Capitol, ML 4 (Marriott Marquis Washington, DC)
Mo Yee Lee, PhD, The Ohio State University,
Daniel A. Hackman, PhD, University of Southern California,
Michael Spencer, PhD, University of Washington,
Jenny Jones, PhD, Clark Atlanta University,
Martell Teasley, PhD, University of Utah,
Hyeouk Chris Hahm, PhD, Boston University School of Social Work and
Carmela Alcántara, PhD, Columbia University
A primary focus of doctoral education, as stated in the mission statement of GADE, is to prepare the next generation of scholars, researchers, and educators who function as stewards of the disciplines(GADE Strategic Plan, 2016). Systemic racism underscored by the death of Breonna Taylor and George Floyd, as well as other unarmed African American/Black and people of color, the rising pandemic othering and Asian discrimination, and a political climate that fuels xenophobia and hate against Black, Indigenous, and People of Color (BIPOC) challenge doctoral education to revisit how we are preparing the next generation of social work scholars to decolonize and de-center whiteness in social work research.
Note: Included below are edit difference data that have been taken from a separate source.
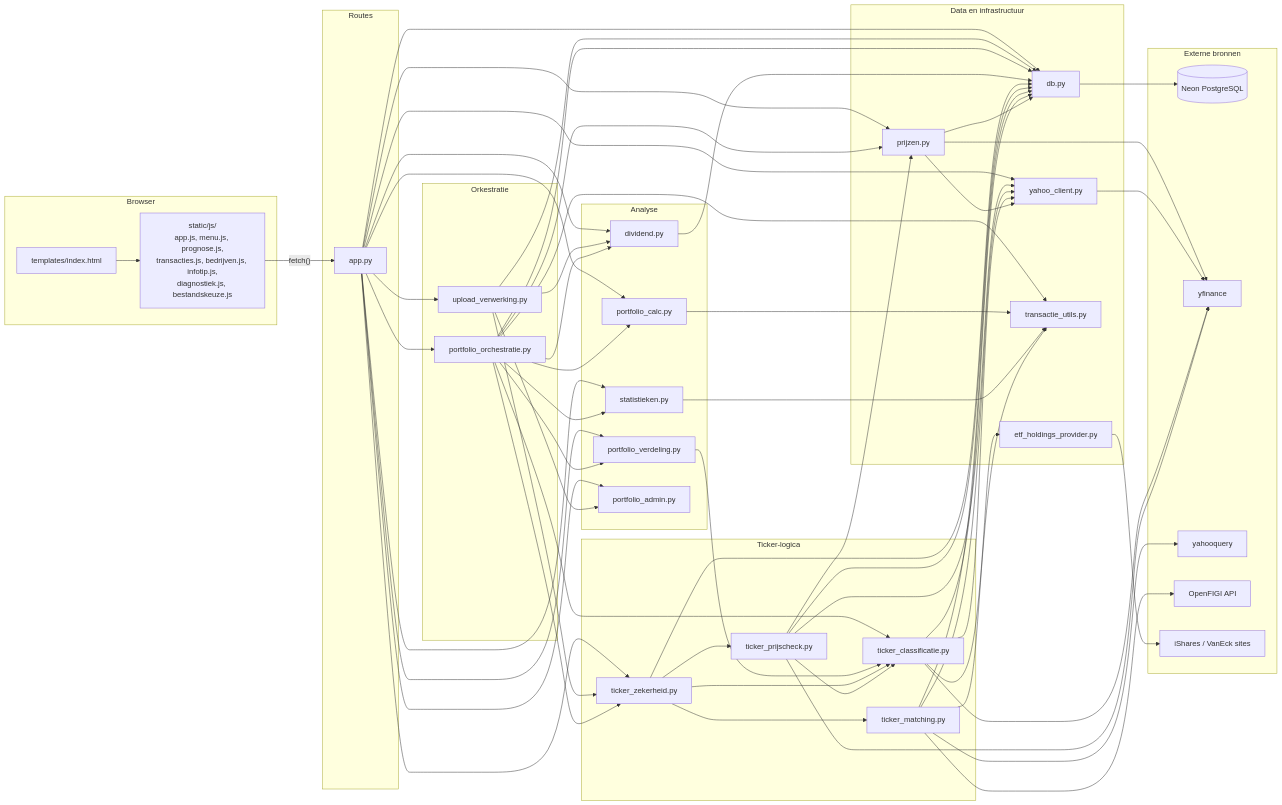
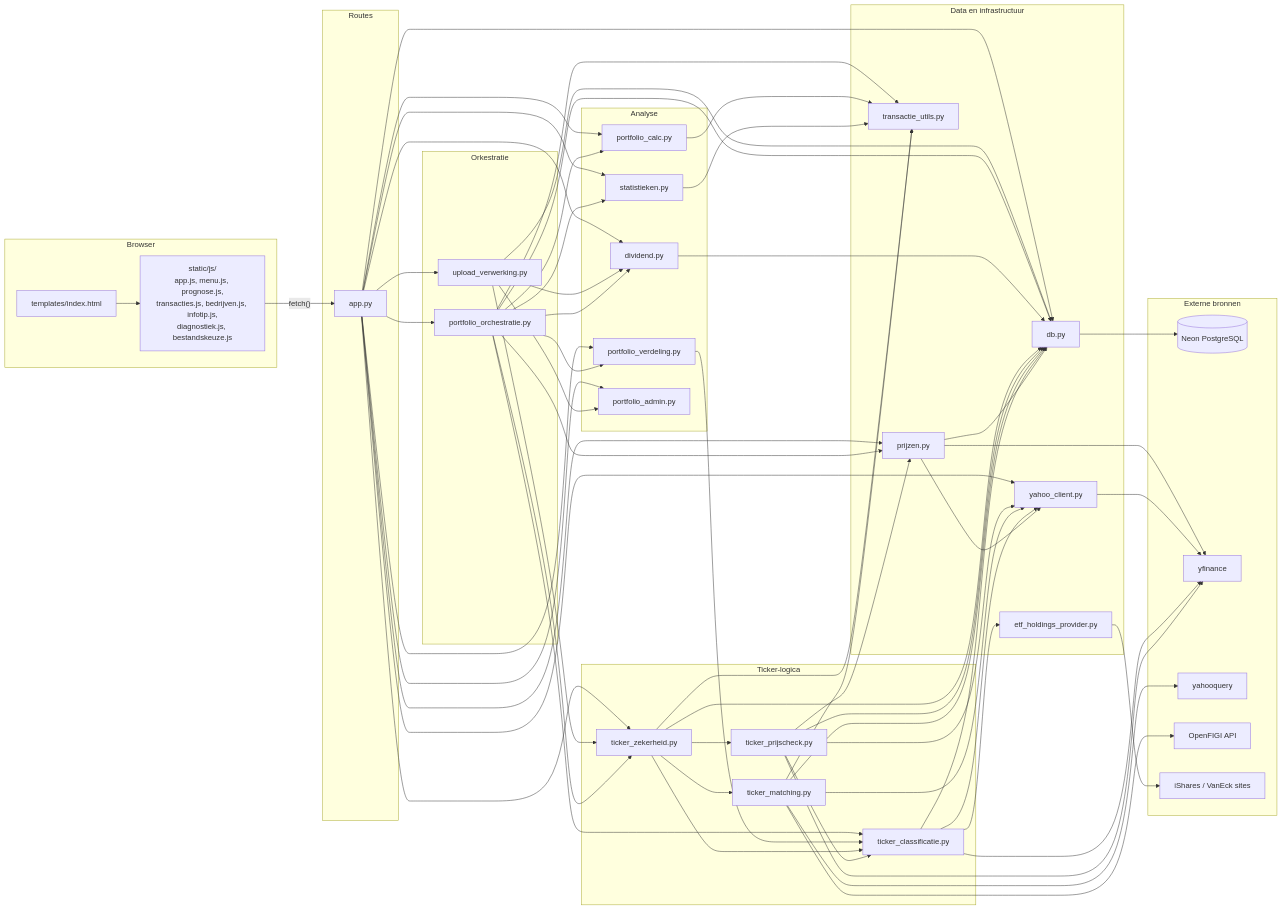
Before and after one commit to lobkest/portfolioTracker: the first of 2 diagrams in docs/CODE_OVERZICHT.md, drawn with Mermaid. The commit also changed other lines of this file and 10 other files, not shown here.

```diff
--- a/docs/CODE_OVERZICHT.md
+++ b/docs/CODE_OVERZICHT.md
@@ -144,6 +144,7 @@
     ZEK --> PCHK
     ZEK --> CLASS
     ZEK --> DB
+    ZEK --> UTIL
     PCHK --> PRIJ
     PCHK --> CLASS
     PCHK --> YC
```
To this end, how we mentor doctoral students, how to support them to conduct research and scholarship in a way that promotes social justice and inclusion and produce knowledge that has the potential to eradicate subtle or explicit racism are crucial next steps for creating an environment for inclusive social work research. In addition to supporting anti-racist doctoral training that promotes diversity, inclusion, and equity as well as eliminates anti-Blackness and de-center whiteness in research, educators are continually challenged to embrace mentoring practices that support historically underrepresented or marginalized student groups and engages the contributions of African American/Black scholars, other scholars of color and other minoritized groups.
This roundtable aims to generate a dialogue about fostering anti-racist and inclusive mentoring practices and how to prepare our doctoral students to conduct anti-racist and inclusive research, across various stages of their career trajectory. This roundtable brings together featured panel participants and audience members to explore the following topics:
Anti-racist and inclusive mentoring; Mentoring practices that support students in conducting anti-racist and inclusive research; How faculty can support each other to expand our own capacity to engage in anti-racist and inclusive mentoring; Institutional efforts and practices that support anti-racist and inclusive mentoring.
Featured participants will share their experience and a framework related to these topics and facilitate an active roundtable conversation with the audience. Please bring your own experiences and perspectives to add to this timely conversation!